[Record extracts Boundary: Start]

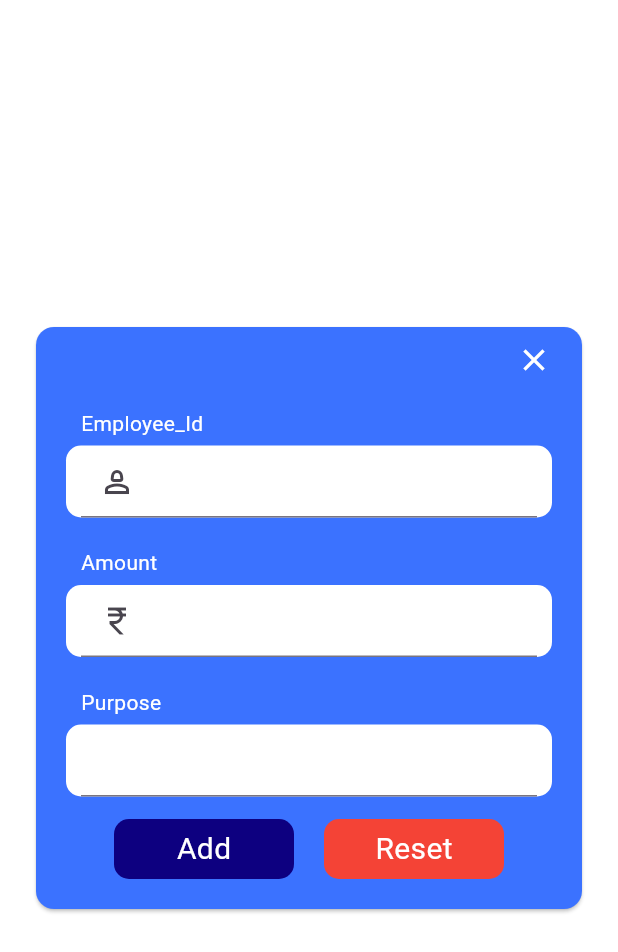
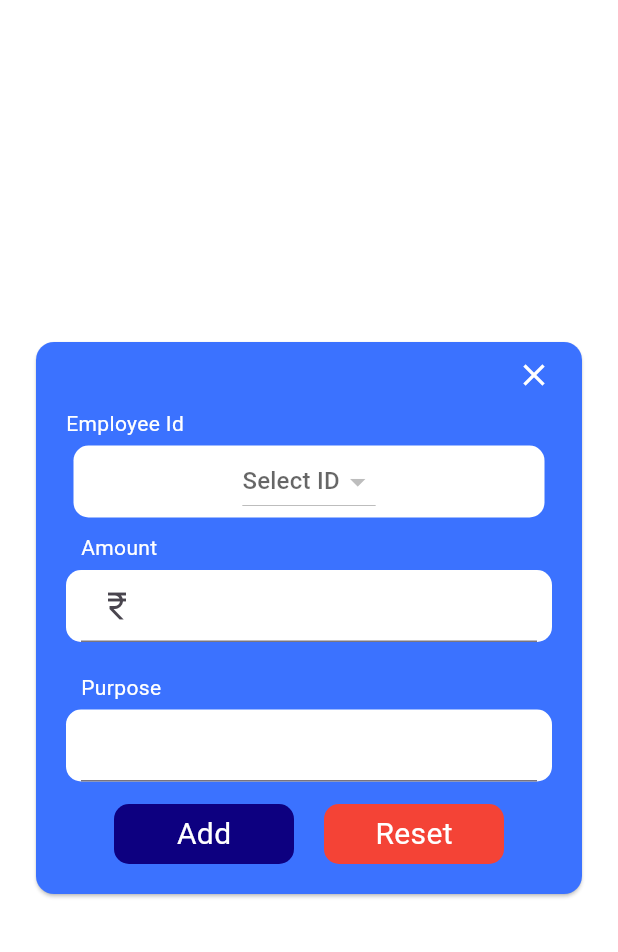
Before and after one commit to Yash-chotaliya/HackTheSpring, a Flutter app: the EmployerAddAdvanceScreen screen opened directly, after a tap on "Add", on a phone screen of 412 x 824 dp. Shown: the top 952 px of the screen. Run offline on Flutter 3.47's test engine with Material 3 defaults, Android fonts, the phone set to English and light mode, and no system bars; our stand-ins replace cloud_firestore, firebase_core, firebase_storage, image_picker, shared_preferences; missing offline and left inert: mailer; accounts and stored records are empty.

Commit message:
drop down

```diff
--- a/lib/employer/employer_advance/employer_add_advance_screen.dart
+++ b/lib/employer/employer_advance/employer_add_advance_screen.dart
@@ -3,6 +3,7 @@ import 'package:flutter/material.dart';
 import 'package:hack_the_spring/data%20models/employer_model.dart';
 import '../../components/employer_advance.dart';
 import '../../data models/employee_model.dart';
+
 
 class EmployerAddAdvanceScreen extends StatefulWidget{
   const EmployerAddAdvanceScreen({super.key});
@@ -13,10 +14,19 @@ class EmployerAddAdvanceScreen extends StatefulWidget{
 
 class _EmployerAddAdvanceScreenState extends State<EmployerAddAdvanceScreen> {
 
-  var employeeIdController = TextEditingController();
+  List<String> employeeName = [];
+  String? dropdownValue;
+  String? employeeId;
   var amountController = TextEditingController();
   var purposeController = TextEditingController();
   late DateTime today;
+
+
+  @override
+  void initState() {
+    super.initState();
+    getEmployeeID();
+  }
 
   @override
   Widget build(BuildContext context) {
@@ -48,14 +58,43 @@ class _EmployerAddAdvanceScreenState extends State<EmployerAddAdvanceScreen> {
                             color: Colors.white,)
                       ),
                     ),
-                    Container(
-                      margin: const EdgeInsets.symmetric(vertical: 10, horizontal: 10),
-                      child: EmployerAddAdvancedTextField(
-                        hint: 'Employee_Id',
-                        controller: employeeIdController,
-                        inputType: TextInputType.text,
-                        prefixIcon: const Icon(Icons.person_2_outlined),
-                      ),
+
+                    Column(
+                      children: [
+                        Container(
+                          alignment: Alignment.centerLeft,
+                          margin: EdgeInsets.only(left: 10, bottom: 5),
+                          child: Text("Employee Id", style: const TextStyle(color: Colors.white),),
+                        ),
+                        Container(
+                          alignment: Alignment.center,
+                          width: double.maxFinite,
+                          decoration: BoxDecoration(
+                            color: Colors.white,
+                            borderRadius: BorderRadius.circular(10),
+
+                          ),
+                          margin: EdgeInsets.symmetric(horizontal: 15),
+                          padding: EdgeInsets.symmetric(horizontal: 10),
+                          child: DropdownButton<String>(
+
+                            hint: Text('Select ID'),
+                            value: dropdownValue,
+                            onChanged: (String? newValue) {
+                              setState(() {
+                                dropdownValue = newValue!;
+                                employeeId = newValue.split(" ")[0];
+                              });
+                            },
+                            items: employeeName.map<DropdownMenuItem<String>>((String value) {
+                              return DropdownMenuItem<String>(
+                                child: Text(value),
+                                value: value,
+                              );
+                            }).toList(),
+                          ),
+                        ),
+                      ],
                     ),
 
                     Container(
@@ -129,7 +168,7 @@ class _EmployerAddAdvanceScreenState extends State<EmployerAddAdvanceScreen> {
   Future<void> addAdvance() async {
     var currentTime = getCurrentTime();
     var advanceId = getAdvanceId();
-    await FirebaseFirestore.instance.collection("Employee Advance").doc(employeeIdController.text).collection("History").doc(advanceId).set(
+    await FirebaseFirestore.instance.collection("Employee Advance").doc(employeeId).collection("History").doc(advanceId).set(
         EmployeeAdvanceModel(
             advanceId: advanceId,
             amount: int.parse(amountController.text),
@@ -139,14 +178,14 @@ class _EmployerAddAdvanceScreenState extends State<EmployerAddAdvanceScreen> {
     ).then((value) async {
       await FirebaseFirestore.instance.collection("Employer Advance").doc(advanceId).set(
         EmployerAdvanceModel(
-            employeeId: employeeIdController.text,
+            employeeId: employeeId!,
             advanceId: advanceId,
             amount: int.parse(amountController.text),
             purpose: purposeController.text,
             issuedDate: currentTime
         ).toMap()
       ).then((value) async {
-        await FirebaseFirestore.instance.collection("Employee Recent Activity").doc(employeeIdController.text).collection("History").doc(getActivityId()).set(
+        await FirebaseFirestore.instance.collection("Employee Recent Activity").doc(employeeId).collection("History").doc(getActivityId()).set(
             EmployeeRecentActivityModel(
                 activityId: getActivityId(),
                 time: currentTime,
@@ -173,17 +212,28 @@ class _EmployerAddAdvanceScreenState extends State<EmployerAddAdvanceScreen> {
 
   getAdvanceId() {
     var x = today.year%100;
-    return "${employeeIdController.text}${today.hour}${today.minute}${today.month}${x}3";
+    return "$employeeId${today.hour}${today.minute}${today.month}${x}3";
   }
 
   getActivityId() {
     var x = today.year%100;
-    return "${employeeIdController.text}${today.hour}${today.minute}${today.month}${x}4";
+    return "$employeeId${today.hour}${today.minute}${today.month}${x}4";
   }
 
   void resetData() {
-    employeeIdController.clear();
     amountController.clear();
     purposeController.clear();
   }
+  void getEmployeeID() async {
+    await FirebaseFirestore.instance.collection("Employees").get().then((docSnapShot) {
+      for (var doc in docSnapShot.docs){
+        setState(() {
+          employeeName.insert(0, doc.get("employeeId")+"     "+doc.get("name"));
+
+        });
+      }
+    }).catchError((onError){
+      print(onError.toString());
+    });
+  }
 }
```
Also changed, not shown: lib/employer/employer_employee/employer_add_employee_screen.dart (+4 -4 lines).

[Record extracts Boundary: End]

> Required work: Print the records again exactly, pictures excluded.

> Solution for this problem:
Before and after one commit to Yash-chotaliya/HackTheSpring, a Flutter app: the EmployerAddAdvanceScreen screen opened directly, after a tap on "Add", on a phone screen of 412 x 824 dp. Shown: the top 952 px of the screen. Run offline on Flutter 3.47's test engine with Material 3 defaults, Android fonts, the phone set to English and light mode, and no system bars; our stand-ins replace cloud_firestore, firebase_core, firebase_storage, image_picker, shared_preferences; missing offline and left inert: mailer; accounts and stored records are empty.

Commit message:
drop down

```diff
--- a/lib/employer/employer_advance/employer_add_advance_screen.dart
+++ b/lib/employer/employer_advance/employer_add_advance_screen.dart
@@ -3,6 +3,7 @@ import 'package:flutter/material.dart';
 import 'package:hack_the_spring/data%20models/employer_model.dart';
 import '../../components/employer_advance.dart';
 import '../../data models/employee_model.dart';
+
 
 class EmployerAddAdvanceScreen extends StatefulWidget{
   const EmployerAddAdvanceScreen({super.key});
@@ -13,10 +14,19 @@ class EmployerAddAdvanceScreen extends StatefulWidget{
 
 class _EmployerAddAdvanceScreenState extends State<EmployerAddAdvanceScreen> {
 
-  var employeeIdController = TextEditingController();
+  List<String> employeeName = [];
+  String? dropdownValue;
+  String? employeeId;
   var amountController = TextEditingController();
   var purposeController = TextEditingController();
   late DateTime today;
+
+
+  @override
+  void initState() {
+    super.initState();
+    getEmployeeID();
+  }
 
   @override
   Widget build(BuildContext context) {
@@ -48,14 +58,43 @@ class _EmployerAddAdvanceScreenState extends State<EmployerAddAdvanceScreen> {
                             color: Colors.white,)
                       ),
                     ),
-                    Container(
-                      margin: const EdgeInsets.symmetric(vertical: 10, horizontal: 10),
-                      child: EmployerAddAdvancedTextField(
-                        hint: 'Employee_Id',
-                        controller: employeeIdController,
-                        inputType: TextInputType.text,
-                        prefixIcon: const Icon(Icons.person_2_outlined),
-                      ),
+
+                    Column(
+                      children: [
+                        Container(
+                          alignment: Alignment.centerLeft,
+                          margin: EdgeInsets.only(left: 10, bottom: 5),
+                          child: Text("Employee Id", style: const TextStyle(color: Colors.white),),
+                        ),
+                        Container(
+                          alignment: Alignment.center,
+                          width: double.maxFinite,
+                          decoration: BoxDecoration(
+                            color: Colors.white,
+                            borderRadius: BorderRadius.circular(10),
+
+                          ),
+                          margin: EdgeInsets.symmetric(horizontal: 15),
+                          padding: EdgeInsets.symmetric(horizontal: 10),
+                          child: DropdownButton<String>(
+
+                            hint: Text('Select ID'),
+                            value: dropdownValue,
+                            onChanged: (String? newValue) {
+                              setState(() {
+                                dropdownValue = newValue!;
+                                employeeId = newValue.split(" ")[0];
+                              });
+                            },
+                            items: employeeName.map<DropdownMenuItem<String>>((String value) {
+                              return DropdownMenuItem<String>(
+                                child: Text(value),
+                                value: value,
+                              );
+                            }).toList(),
+                          ),
+                        ),
+                      ],
                     ),
 
                     Container(
@@ -129,7 +168,7 @@ class _EmployerAddAdvanceScreenState extends State<EmployerAddAdvanceScreen> {
   Future<void> addAdvance() async {
     var currentTime = getCurrentTime();
     var advanceId = getAdvanceId();
-    await FirebaseFirestore.instance.collection("Employee Advance").doc(employeeIdController.text).collection("History").doc(advanceId).set(
+    await FirebaseFirestore.instance.collection("Employee Advance").doc(employeeId).collection("History").doc(advanceId).set(
         EmployeeAdvanceModel(
             advanceId: advanceId,
             amount: int.parse(amountController.text),
@@ -139,14 +178,14 @@ class _EmployerAddAdvanceScreenState extends State<EmployerAddAdvanceScreen> {
     ).then((value) async {
       await FirebaseFirestore.instance.collection("Employer Advance").doc(advanceId).set(
         EmployerAdvanceModel(
-            employeeId: employeeIdController.text,
+            employeeId: employeeId!,
             advanceId: advanceId,
             amount: int.parse(amountController.text),
             purpose: purposeController.text,
             issuedDate: currentTime
         ).toMap()
       ).then((value) async {
-        await FirebaseFirestore.instance.collection("Employee Recent Activity").doc(employeeIdController.text).collection("History").doc(getActivityId()).set(
+        await FirebaseFirestore.instance.collection("Employee Recent Activity").doc(employeeId).collection("History").doc(getActivityId()).set(
             EmployeeRecentActivityModel(
                 activityId: getActivityId(),
                 time: currentTime,
@@ -173,17 +212,28 @@ class _EmployerAddAdvanceScreenState extends State<EmployerAddAdvanceScreen> {
 
   getAdvanceId() {
     var x = today.year%100;
-    return "${employeeIdController.text}${today.hour}${today.minute}${today.month}${x}3";
+    return "$employeeId${today.hour}${today.minute}${today.month}${x}3";
   }
 
   getActivityId() {
     var x = today.year%100;
-    return "${employeeIdController.text}${today.hour}${today.minute}${today.month}${x}4";
+    return "$employeeId${today.hour}${today.minute}${today.month}${x}4";
   }
 
   void resetData() {
-    employeeIdController.clear();
     amountController.clear();
     purposeController.clear();
   }
+  void getEmployeeID() async {
+    await FirebaseFirestore.instance.collection("Employees").get().then((docSnapShot) {
+      for (var doc in docSnapShot.docs){
+        setState(() {
+          employeeName.insert(0, doc.get("employeeId")+"     "+doc.get("name"));
+
+        });
+      }
+    }).catchError((onError){
+      print(onError.toString());
+    });
+  }
 }
```
Also changed, not shown: lib/employer/employer_employee/employer_add_employee_screen.dart (+4 -4 lines).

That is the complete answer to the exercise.